Good Morning, City Desk Readers!  The big news today is presidential, of course, but poor Barack Obama got usurped on his birthday by America’s other First Black President.  Bill Clinton is receiving all the accolades today after his trip to North Korea, where he met with President Kim Jung Il and helped negotiate the pardoning and release of the two Current TV reporters who were captured near the Chinese border in March.

  • While President Clinton’s trip was described as a private humanitarian mission before he left for Pyongyang, the Washington Post is reporting that both Clintons played an integral role in planning the trip.  The State Department was reportedly negotiating with the North Koreans for weeks and Bill only left the U.S. after repeated assurances that Laura Ling and Euna Lee would be released.  Regardless, it’s good news for embedded journalists.
  • In worse news for journalists, MSNBC is now admitting that they erred by not revealing that former Newsweek reporter Richard Wolffe is now working as a strategist for the public affairs firm Public Strategies, Inc. Since his book Renegade, detailing the rise of Barack Obama’s presidential campaign, hit the best-seller lists, MSNBC has been showing off Wolffe like a prize, having him fill in for Keith Olbermann on Countdown as recently as last Friday. However, his close ties to the Obama administration (like those private meetings with David Axelrod) and his work at Public Strategies have resulted in major conflicts of interest.  Luckily, he’s already got his next Obama book all lined up.
  • DC Public Schools have announced that they will extend their STD testing program to all students in the upcoming school year.  Officials hope that by expanding their pilot program, they will be able to diagnose and treat students with STDs, especially since approximately half the cases of chlamydia and gonorrhea in the city are among adolescents.
  • An extension of the Cash for Clunkers program is looking more and more definite. Transportation Secretary Ray LaHood and Senate Majority Leader Harry Reid have confirmed that the second round of funding will pass through the Senate before it recesses on Friday. The $2 billion extension is estimated to last through Labor Day.
  • And finally, a new ad for the Child Nutrition Act has dragged Malia and Sasha Obama back into the spotlight. The new poster campaign, sponsored by the Physicians Committee for Responsible Medicine, shows eight-year-old Jasmine Messiah asking “President Obama’s daughters get healthy school lunches. Why don’t I?” Messiah has also written an open letter to the first daughters asking for their support in reforming public school lunches.  Here’s an answer to your question, young Jasmine – $30,000 a year in tuition at Sidwell will buy a lot of healthy vegetables.

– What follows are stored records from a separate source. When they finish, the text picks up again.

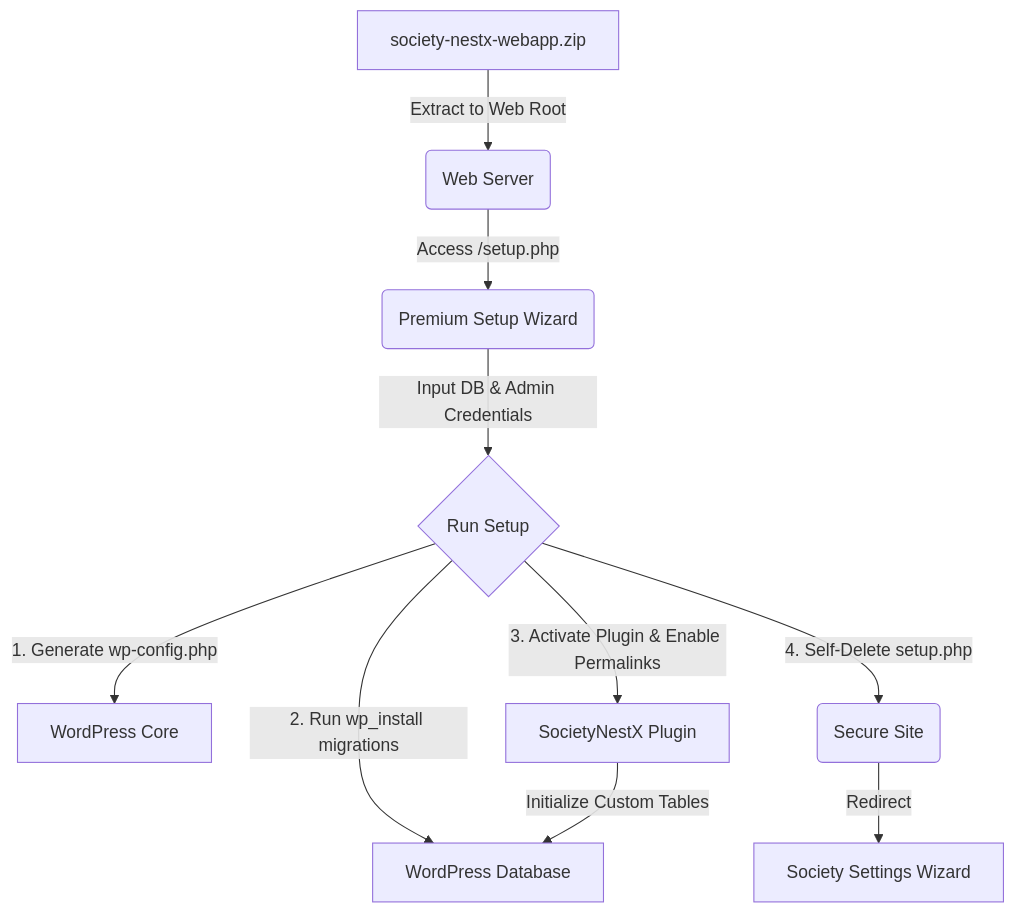
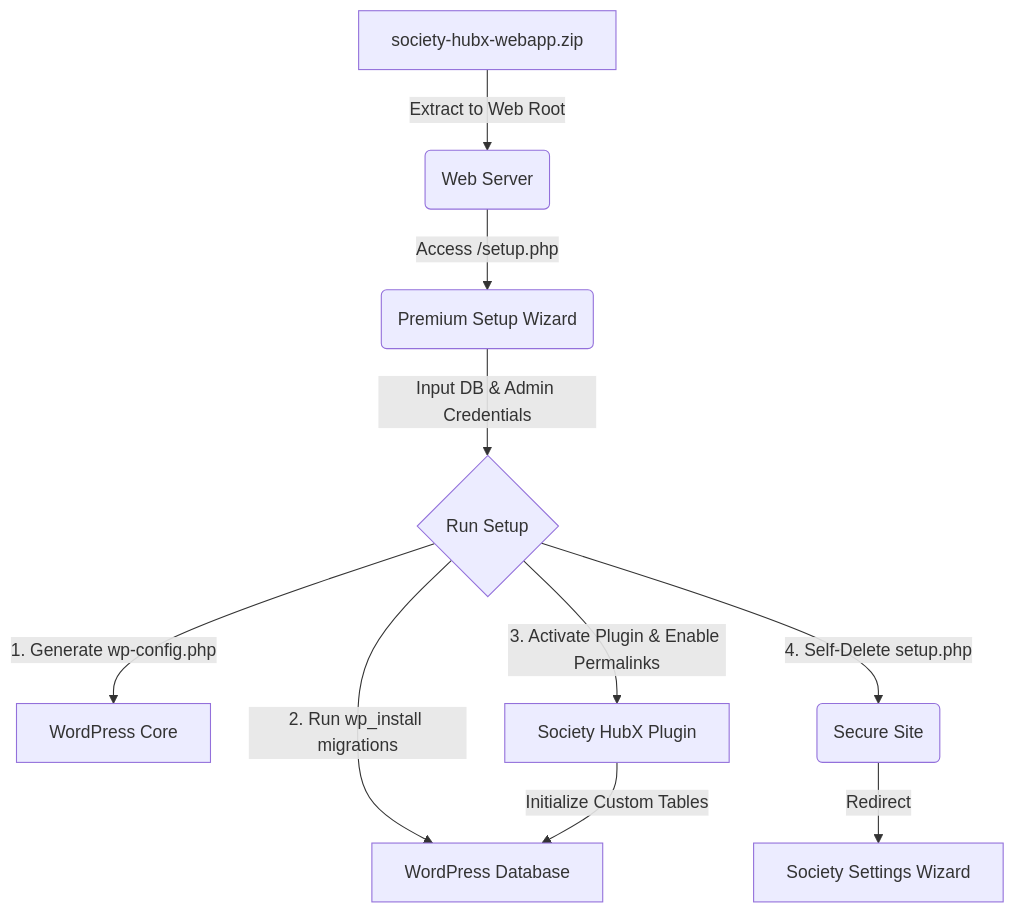
One commit to vishwas-r/Society-HubX changed the diagram in README.md. Above: the diagram before and after it, drawn with Mermaid. The commit also changed other lines of this file, not shown here.

Commit message:
docs: update root README.md to reflect Society HubX rebranding and new shortcodes

````diff
--- a/README.md
+++ b/README.md
@@ -17,12 +17,12 @@
 ```mermaid
 graph TD
-    A[society-nestx-webapp.zip] -->|Extract to Web Root| B(Web Server)
+    A[society-hubx-webapp.zip] -->|Extract to Web Root| B(Web Server)
     B -->|Access /setup.php| C(Premium Setup Wizard)
     C -->|Input DB & Admin Credentials| D{Run Setup}
     D -->|1. Generate wp-config.php| E[WordPress Core]
     D -->|2. Run wp_install migrations| F[WordPress Database]
-    D -->|3. Activate Plugin & Enable Permalinks| G[SocietyNestX Plugin]
+    D -->|3. Activate Plugin & Enable Permalinks| G[Society HubX Plugin]
     G -->|Initialize Custom Tables| F
     D -->|4. Self-Delete setup.php| H(Secure Site)
     H -->|Redirect| I[Society Settings Wizard]
 ```
````
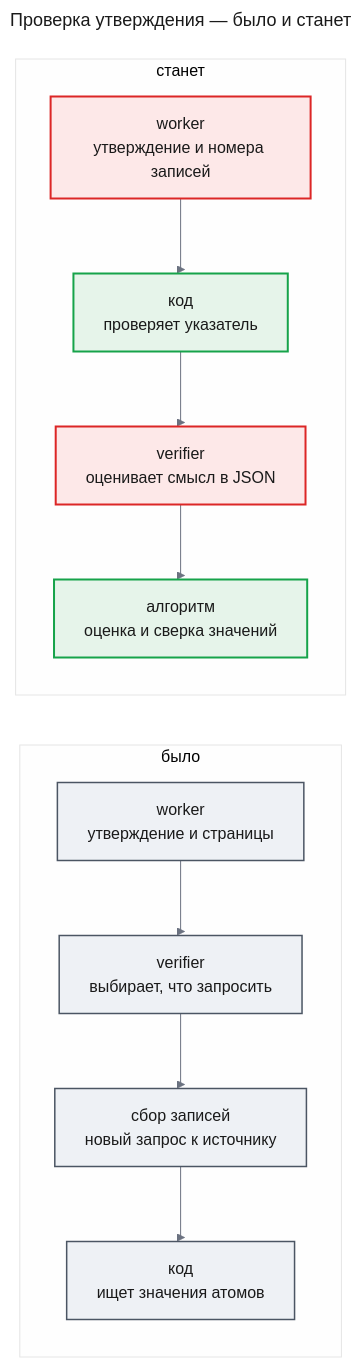
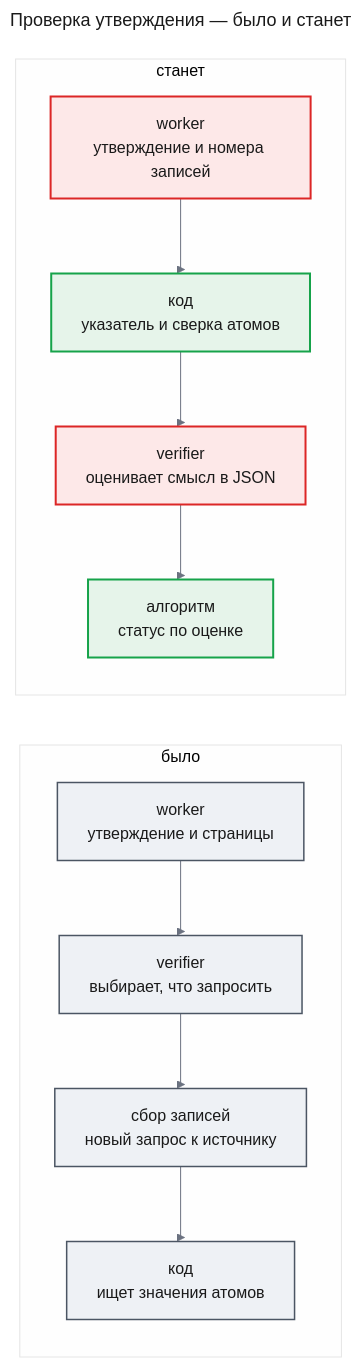
The second of 21 diagrams in docs/features/agent-quality/design-engine.md (tundraray/agent-os), drawn with Mermaid before and after one commit. The commit also changed other lines of this file and 7 other files, not shown here.

````diff
--- a/docs/features/agent-quality/design-engine.md
+++ b/docs/features/agent-quality/design-engine.md
@@ -242,36 +292,36 @@
 ```mermaid
 ---
 title: "Проверка утверждения — было и станет"
 config:
   theme: base
   look: classic
   themeVariables:
     primaryColor: "#eef1f5"
     primaryBorderColor: "#4b5563"
     primaryTextColor: "#1a1a1a"
     lineColor: "#6b7280"
   flowchart:
     curve: step
 ---
 flowchart LR
     subgraph before["было"]
         b1["worker<br/>утверждение и страницы"]
         b2["verifier<br/>выбирает, что запросить"]
         b3["сбор записей<br/>новый запрос к источнику"]
         b4["код<br/>ищет значения атомов"]
     end
     subgraph after["станет"]
         a1["worker<br/>утверждение и номера записей"]
-        a2["код<br/>проверяет указатель"]
+        a2["код<br/>указатель и сверка атомов"]
         a3["verifier<br/>оценивает смысл в JSON"]
-        a4["алгоритм<br/>оценка и сверка значений"]
+        a4["алгоритм<br/>статус по оценке"]
     end
     b1 --> b2 --> b3 --> b4
     a1 --> a2 --> a3 --> a4
     classDef changed fill:#fde8e8,stroke:#dc2626,stroke-width:2px,color:#1a1a1a
     classDef new fill:#e6f4ea,stroke:#16a34a,stroke-width:2px,color:#1a1a1a
     classDef unchanged fill:#eef1f5,stroke:#4b5563,stroke-width:1.5px,color:#1a1a1a
     class b1,b2,b3,b4 unchanged
     class a1,a3 changed
     class a2,a4 new
 ```
````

Public schools are struggling to keep their textbooks up to date. Be happy you’ve got lunch.

And that’s the news.  Happy Hump Day!